START DATASET

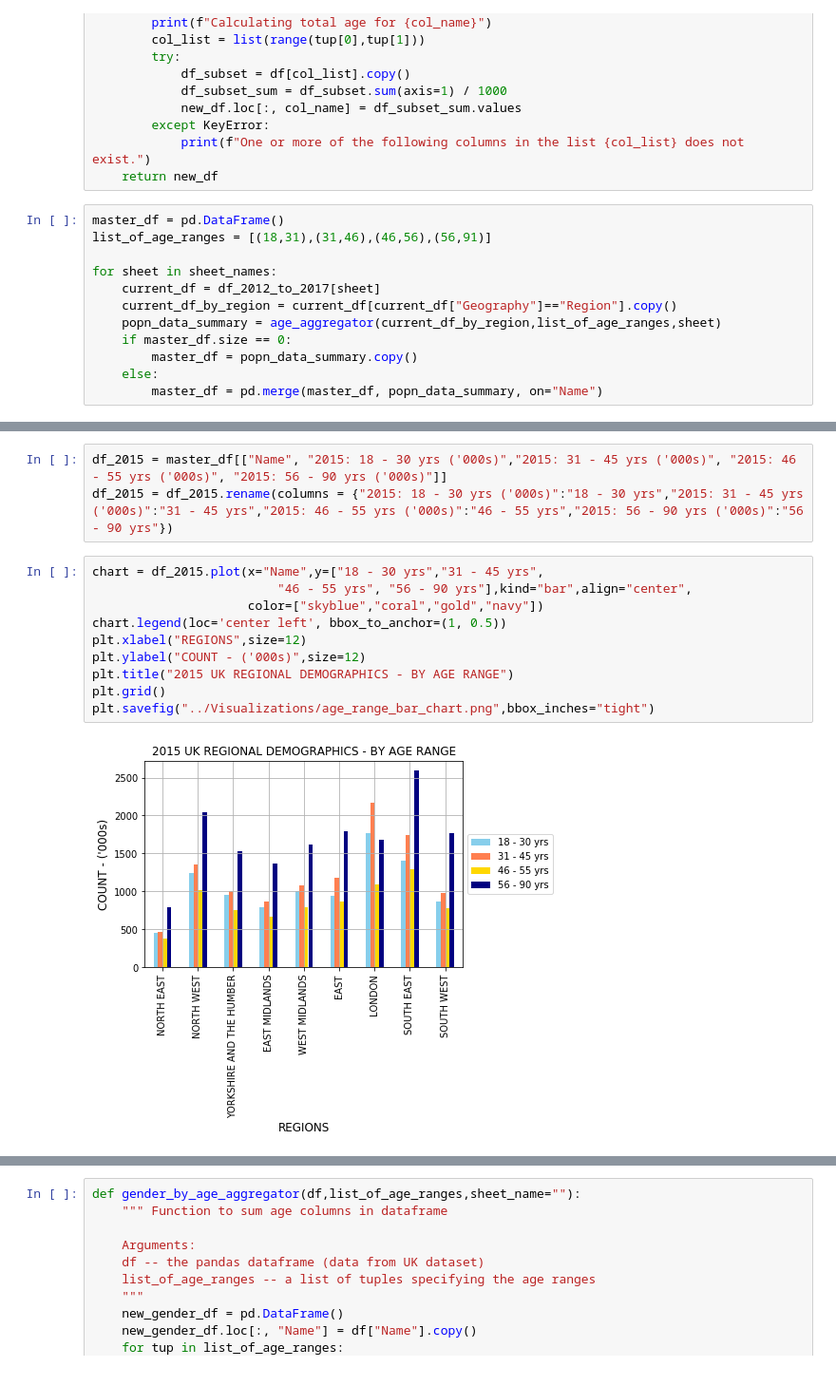
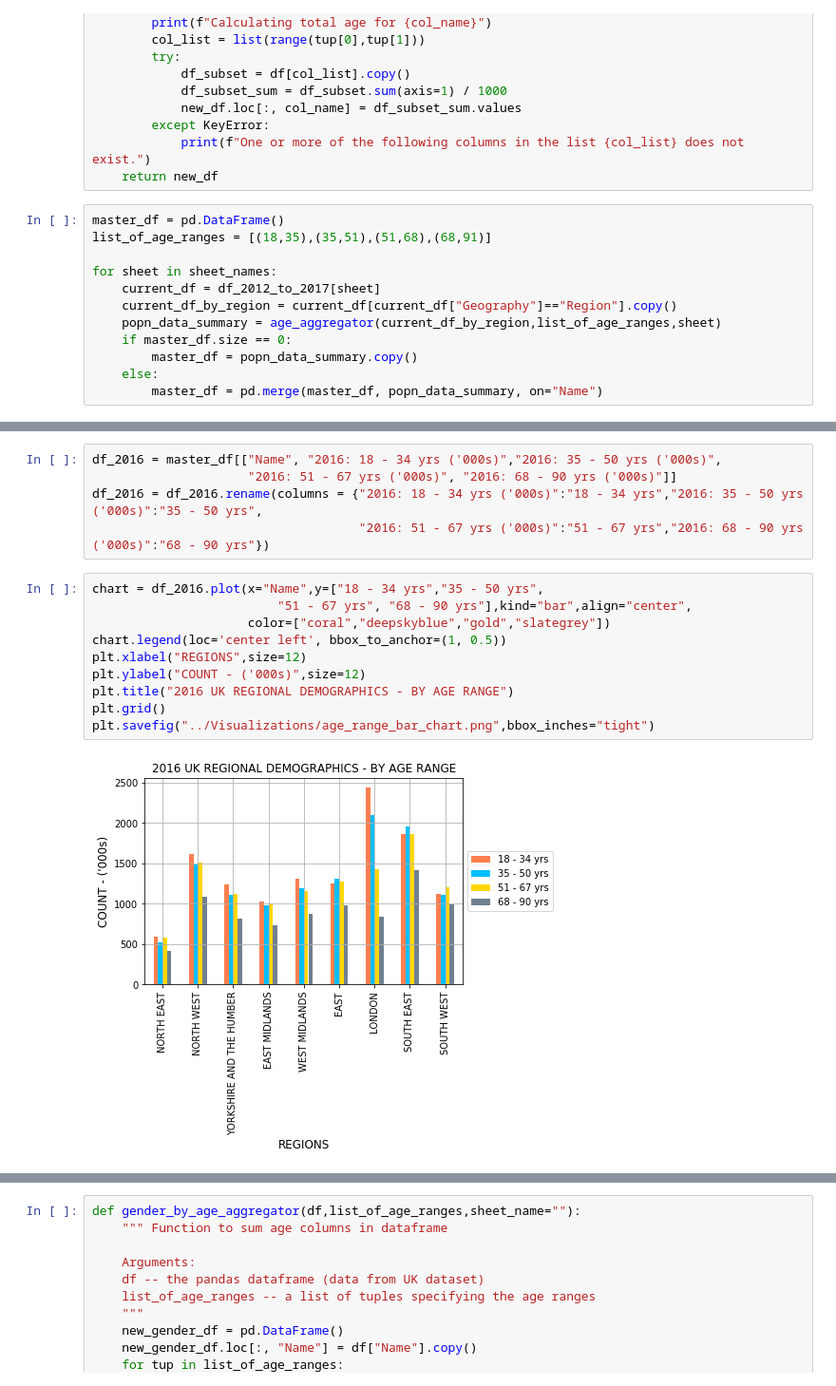
Before and after one commit to somotos1/Brexit_Data_Analysis, a Jupyter notebook: UK_Pop_Data.ipynb, the cells around one changed output, grey strips where cells are left out. Shown: that part at 95% size. Cells and saved outputs as stored; diff of their text form.

Commit message:
all bar charts uploaded

```diff
--- a/UK_Pop_Data.ipynb
+++ b/UK_Pop_Data.ipynb
@@ -31,7 +31,7 @@ def age_aggregator(df,list_of_age_ranges,sheet_name=""):
     return new_df
 # %%
 master_df = pd.DataFrame()
-list_of_age_ranges = [(18,31),(31,46),(46,56),(56,91)]
+list_of_age_ranges = [(18,35),(35,51),(51,68),(68,91)]
 
 for sheet in sheet_names:
     current_df = df_2012_to_2017[sheet]
@@ -75,17 +75,19 @@ master_df
 9 rows × 25 columns
 # %%
-df_2015 = master_df[["Name", "2015: 18 - 30 yrs ('000s)","2015: 31 - 45 yrs ('000s)", "2015: 46 - 55 yrs ('000s)", "2015: 56 - 90 yrs ('000s)"]]
-df_2015 = df_2015.rename(columns = {"2015: 18 - 30 yrs ('000s)":"18 - 30 yrs","2015: 31 - 45 yrs ('000s)":"31 - 45 yrs","2015: 46 - 55 yrs ('000s)":"46 - 55 yrs","2015: 56 - 90 yrs ('000s)":"56 - 90 yrs"})
+df_2016 = master_df[["Name", "2016: 18 - 34 yrs ('000s)","2016: 35 - 50 yrs ('000s)",
+                     "2016: 51 - 67 yrs ('000s)", "2016: 68 - 90 yrs ('000s)"]]
+df_2016 = df_2016.rename(columns = {"2016: 18 - 34 yrs ('000s)":"18 - 34 yrs","2016: 35 - 50 yrs ('000s)":"35 - 50 yrs",
+                                    "2016: 51 - 67 yrs ('000s)":"51 - 67 yrs","2016: 68 - 90 yrs ('000s)":"68 - 90 yrs"})
 # %%
-chart = df_2015.plot(x="Name",y=["18 - 30 yrs","31 - 45 yrs",
-                         "46 - 55 yrs", "56 - 90 yrs"],kind="bar",align="center",
-                     color=["skyblue","coral","gold","navy"])
+chart = df_2016.plot(x="Name",y=["18 - 34 yrs","35 - 50 yrs",
+                         "51 - 67 yrs", "68 - 90 yrs"],kind="bar",align="center",
+                     color=["coral","deepskyblue","gold","slategrey"])
 chart.legend(loc='center left', bbox_to_anchor=(1, 0.5))
 plt.xlabel("REGIONS",size=12)
 plt.ylabel("COUNT - ('000s)",size=12)
-plt.title("2015 UK REGIONAL DEMOGRAPHICS - BY AGE RANGE")
+plt.title("2016 UK REGIONAL DEMOGRAPHICS - BY AGE RANGE")
 plt.grid()
 plt.savefig("../Visualizations/age_range_bar_chart.png",bbox_inches="tight")
 # %% [output]
-[figure, old version]
+[figure, new version]
 # %%
```
Also changed, not shown: parts of 17 cells of this notebook.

END DATASET

Without including any picture, output all the material exactly as it appears.

Before and after one commit to somotos1/Brexit_Data_Analysis, a Jupyter notebook: UK_Pop_Data.ipynb, the cells around one changed output, grey strips where cells are left out. Shown: that part at 95% size. Cells and saved outputs as stored; diff of their text form.

Commit message:
all bar charts uploaded

```diff
--- a/UK_Pop_Data.ipynb
+++ b/UK_Pop_Data.ipynb
@@ -31,7 +31,7 @@ def age_aggregator(df,list_of_age_ranges,sheet_name=""):
     return new_df
 # %%
 master_df = pd.DataFrame()
-list_of_age_ranges = [(18,31),(31,46),(46,56),(56,91)]
+list_of_age_ranges = [(18,35),(35,51),(51,68),(68,91)]
 
 for sheet in sheet_names:
     current_df = df_2012_to_2017[sheet]
@@ -75,17 +75,19 @@ master_df
 9 rows × 25 columns
 # %%
-df_2015 = master_df[["Name", "2015: 18 - 30 yrs ('000s)","2015: 31 - 45 yrs ('000s)", "2015: 46 - 55 yrs ('000s)", "2015: 56 - 90 yrs ('000s)"]]
-df_2015 = df_2015.rename(columns = {"2015: 18 - 30 yrs ('000s)":"18 - 30 yrs","2015: 31 - 45 yrs ('000s)":"31 - 45 yrs","2015: 46 - 55 yrs ('000s)":"46 - 55 yrs","2015: 56 - 90 yrs ('000s)":"56 - 90 yrs"})
+df_2016 = master_df[["Name", "2016: 18 - 34 yrs ('000s)","2016: 35 - 50 yrs ('000s)",
+                     "2016: 51 - 67 yrs ('000s)", "2016: 68 - 90 yrs ('000s)"]]
+df_2016 = df_2016.rename(columns = {"2016: 18 - 34 yrs ('000s)":"18 - 34 yrs","2016: 35 - 50 yrs ('000s)":"35 - 50 yrs",
+                                    "2016: 51 - 67 yrs ('000s)":"51 - 67 yrs","2016: 68 - 90 yrs ('000s)":"68 - 90 yrs"})
 # %%
-chart = df_2015.plot(x="Name",y=["18 - 30 yrs","31 - 45 yrs",
-                         "46 - 55 yrs", "56 - 90 yrs"],kind="bar",align="center",
-                     color=["skyblue","coral","gold","navy"])
+chart = df_2016.plot(x="Name",y=["18 - 34 yrs","35 - 50 yrs",
+                         "51 - 67 yrs", "68 - 90 yrs"],kind="bar",align="center",
+                     color=["coral","deepskyblue","gold","slategrey"])
 chart.legend(loc='center left', bbox_to_anchor=(1, 0.5))
 plt.xlabel("REGIONS",size=12)
 plt.ylabel("COUNT - ('000s)",size=12)
-plt.title("2015 UK REGIONAL DEMOGRAPHICS - BY AGE RANGE")
+plt.title("2016 UK REGIONAL DEMOGRAPHICS - BY AGE RANGE")
 plt.grid()
 plt.savefig("../Visualizations/age_range_bar_chart.png",bbox_inches="tight")
 # %% [output]
-[figure, old version]
+[figure, new version]
 # %%
```
Also changed, not shown: parts of 17 cells of this notebook.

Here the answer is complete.